Politikken reports that Danish moviemaker Zentropa (now a part of Nordisk Film) has encountered trouble in its effort to adapt the events surrounding the so called “Blekingegadebande” to cinema. The short version of  story is that a group of people committed several serious crimes in their efforts to support the Palestinian liberation- among the crimes were killing a young police officer.
Zentropa have negotiated with Peter Øvig Knudsen the author of two very popular books about the group but have broken off the negotiations because of the price asked by the author. Now several experts warn Zentropa that their adaptation could violate Øvig Knudsens copyright.
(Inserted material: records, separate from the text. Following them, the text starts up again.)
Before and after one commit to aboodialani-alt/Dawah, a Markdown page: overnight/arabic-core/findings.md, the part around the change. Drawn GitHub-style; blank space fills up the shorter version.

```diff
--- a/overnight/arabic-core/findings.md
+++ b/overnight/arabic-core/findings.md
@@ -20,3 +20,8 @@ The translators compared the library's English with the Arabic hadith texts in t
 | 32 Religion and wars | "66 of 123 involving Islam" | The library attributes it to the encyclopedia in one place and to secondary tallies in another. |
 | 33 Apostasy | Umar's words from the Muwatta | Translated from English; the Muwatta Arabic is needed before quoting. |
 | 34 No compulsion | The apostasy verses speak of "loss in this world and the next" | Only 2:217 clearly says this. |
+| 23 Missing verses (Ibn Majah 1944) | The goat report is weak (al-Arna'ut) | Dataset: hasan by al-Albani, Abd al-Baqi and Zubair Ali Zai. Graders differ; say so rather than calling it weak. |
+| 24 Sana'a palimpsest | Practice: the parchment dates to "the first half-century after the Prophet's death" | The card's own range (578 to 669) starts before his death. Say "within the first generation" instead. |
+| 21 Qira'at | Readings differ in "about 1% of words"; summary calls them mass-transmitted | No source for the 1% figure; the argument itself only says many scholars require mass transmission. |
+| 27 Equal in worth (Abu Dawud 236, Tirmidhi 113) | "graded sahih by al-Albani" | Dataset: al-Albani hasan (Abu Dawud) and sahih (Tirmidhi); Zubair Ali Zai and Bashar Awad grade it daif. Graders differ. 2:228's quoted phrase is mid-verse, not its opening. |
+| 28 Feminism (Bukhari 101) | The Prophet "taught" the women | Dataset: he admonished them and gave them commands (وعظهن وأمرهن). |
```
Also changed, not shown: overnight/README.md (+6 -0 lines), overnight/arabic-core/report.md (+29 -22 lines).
As I see it the risk of Zentropa violating Øvig Knudsens copyright is very limited. There exists a lot of court material, newspaper articles and the like describing the persons and their actions. If Øvig Knudsen has content which is created by himself that material is covered by his copyright, but the events and characters – including looks and behaviour described in court records and police transcripts – are not.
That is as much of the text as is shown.